New Hampshire Union Leader (Manchester, NH) – Tuesday, January 10, 2012
Author: MEGHAN PIERCE Union Leader Correspondent
Library discovery: Letters in the basement now available to all.

TROY, NH

AFTER DECADES in the dark, World War II letters and postcards found in the town library basement are now seeing daylight.

Gay-Kimball Library director Catherine Callegari was rummaging through boxes in the basement last spring when she happened upon more than 50 wartime correspondences from servicemen and women to 1940s’ town librarian Annie Clark.

“I didn’t know they existed. I’ve been here six years and we’ve got a lot of boxes and things in the basement. When I found them I said, ‘What are these doing down here, these are a town treasure,'” Callegari said. “I was a little horrified that it was buried in the basement and forgotten.”

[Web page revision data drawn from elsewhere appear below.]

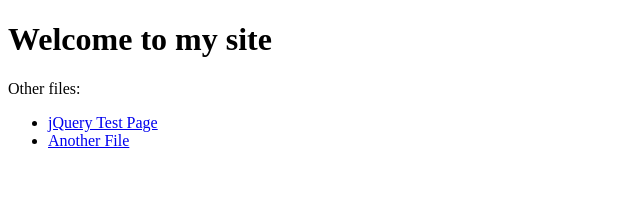
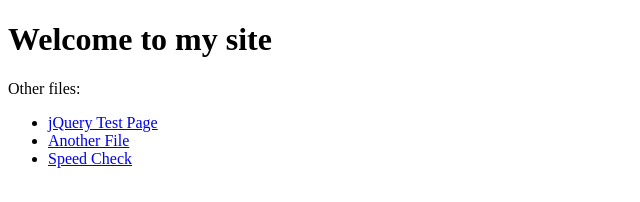
Before and after one commit to deeptanshusinha056-source/deeptanshusinha056.github.io, a plain HTML site: page index.html in a window 1280 px wide. Shown: the whole page, without its empty margins (0-640 px from the left). Drawn offline with Linux system fonts and the light colour scheme.

Commit message:
index.html

```diff
--- a/index.html
+++ b/index.html
@@ -9,6 +9,7 @@
   <ul>
     <li><a href="jquery1.htm">jQuery Test Page</a></li>
     <li><a href="anotherfile.html">Another File</a></li>
+    <li><a href="speed check.html">Speed Check</a></li>
   </ul>
 </body>
 </html>
```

During World War II, Clark and library trustees George Ripley, A.H. Hanscom and J. T. Hawkins sent out requests to residents serving in the armed forces. The library wanted to keep a record of all the Troy residents who were in the military and where they were stationed, Callegari said.

Additionally Clark, who was also the organist at Troy Congregational Church and a part-time employee at the town post office, was in a great position to give hometown news to those in the military.

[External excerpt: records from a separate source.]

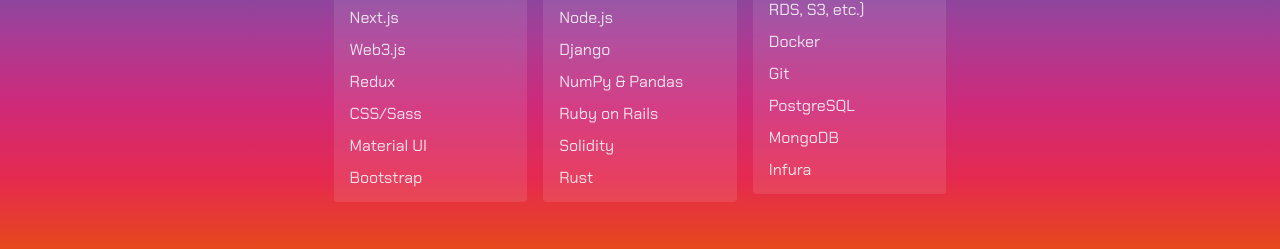
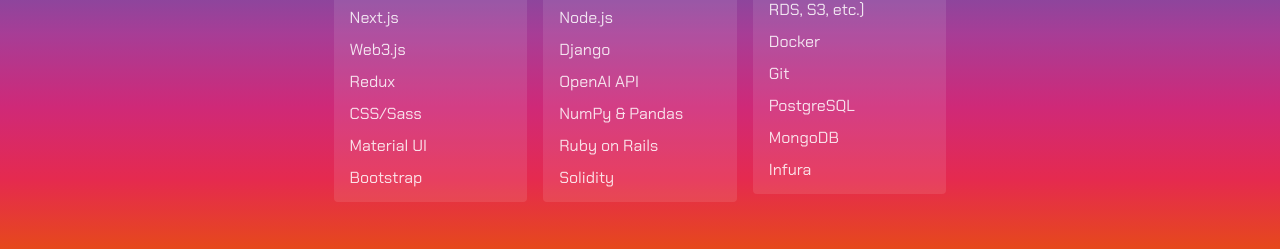
Before and after one commit to mkopani/mkopani.github.io, a Next.js app: page / in a window 1280 px wide. Shown: the part 548-797 px from the top of the page. Built offline with nearby package versions, Linux system fonts and the light colour scheme.

Commit message:
Add OpenAI to stack

```diff
--- a/src/components/TechStackDisplay.tsx
+++ b/src/components/TechStackDisplay.tsx
@@ -30,10 +30,10 @@
       'Python',
       'Node.js',
       'Django',
+      'OpenAI API',
       'NumPy & Pandas',
       'Ruby on Rails',
       'Solidity',
-      'Rust',
     ],
   },
   {
--- a/src/pages/index.tsx
+++ b/src/pages/index.tsx
@@ -130,7 +130,7 @@
     <Card
       sx={{
         backgroundColor: makeOpaqueWhite(0.025),
-        borderRadius: 3, // TODO: Change to 0
+        borderRadius: 3,
         width: '100%',
         backdropFilter: 'blur(8px)',
         backgroundBlendMode: 'overlay',
```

The first thing Callegari did with the mail was to take it home and read it.

“I spread them out all over my floor and I read every single one of them,” she said. “I was excited and fascinated. I couldn’t wait. It was like holding real history right in front of you. You’re touching it.”

Reading a letter from one servicewoman was particularly interesting, she said, since people today are so much more familiar of what servicemen did during the war, she said.

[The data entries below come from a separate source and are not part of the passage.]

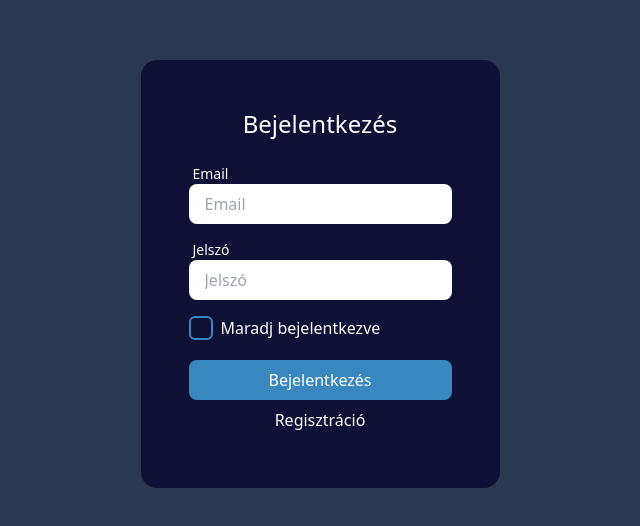
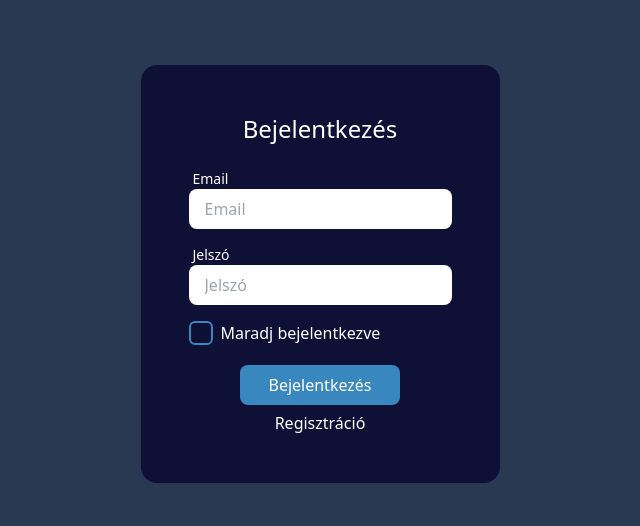
Before and after one commit to Gbandi14/TechCraft-Solutions, a React (Create React App) app in the folder frontend/: page /login in a window 1280 px wide. Shown: the part 126-652 px from the top of the page, without its empty margins (320-960 px from the left). Built offline with nearby package versions, Linux system fonts and the light colour scheme.

Commit message:
TS-10 Regisztráció link működik

```diff
--- a/frontend/src/pages/Login.jsx
+++ b/frontend/src/pages/Login.jsx
@@ -1,6 +1,7 @@
 import React, {useState} from 'react'
 import { FontAwesomeIcon } from '@fortawesome/react-fontawesome'
 import { faCheck } from '@fortawesome/free-solid-svg-icons'
+import { Link } from 'react-router-dom'
 
 function Login() {
   const [kLogged, setKLogged] = useState(false)
@@ -18,8 +19,8 @@ function Login() {
           </span>
           Maradj bejelentkezve
         </div>
-        <button className='px-5 py-2 rounded-lg bg-[#3887BE]/100 hover:bg-[#3887BE]/75 transition-colors mt-5'>Bejelentkezés</button>
-        <button className='px-5 py-2 rounded-lg transition-colors'>Regisztráció</button>
+        <button className='px-7 py-2 rounded-lg bg-[#3887BE]/100 hover:bg-[#3887BE]/75 transition-colors mt-5 self-center'>Bejelentkezés</button>
+        <Link to={'/register'} className='text-center mt-1.5'>Regisztráció</Link>
       </div>
     </div>
   )
```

“It was a real insight into what she was doing,” Callegari said. “It’s stuck with me that she wrote this two-page letter about how she was out in the West and what that was like for her.”

Callegari said it was heartwarming to read the responses to Clark. “You could tell the request meant something.”

Reading through the mail, Callegari also learned about V-mail, which stood for Victory Mail. During the war, overseas letters and postcards were microfilmed and then mailed. Once in the U.S., the letters and postcards were printed at 60 percent of their original size then sent to the recipient. The process was used to save space, allowing the military to reduce 2,575 pounds of mail to a mere 45-pound mailbag.

“I had to look up what V-mail was,” Callegari said. “I’m sure everybody knew about that in the ‘40s.”

Callegari said she wanted everybody in town to be able to read the letters, so she’s having them posted on the library website, troylibrary.us.

“I think they are of extreme interest to the locals,” she said.

Volunteer Allan Bailey scanned each piece of mail to make electronic copies. Then the Edward Boufford American Legion Post 56 stepped up to pay for the Flicker account that is storing the correspondences online.

“We had so many letters we couldn’t do it on a free account. They happily agreed to sponsor the account and have already paid for two years of the account,” Callegari said.

The World War II mail has been posted online since November, but Callegari said she has only recently begun to publicize it.

“We’ve gotten a little bit of feedback from the town so far. I think people are still discovering it,” she said.

Hardcopies of the correspondences are also available for people to read at the library.

“When I found these I thought this is such a super cool piece of Troy history. It was hidden away and we’ve brought it out to the light of day,” Callegari said.

New Hampshire Union Leader (Manchester, NH) – Tuesday, January 10, 2012

Edition: State
Section: Local
Page: 1
Index Terms: General News
Record Number: 867368
Copyright, 2012, Union Leader Corp.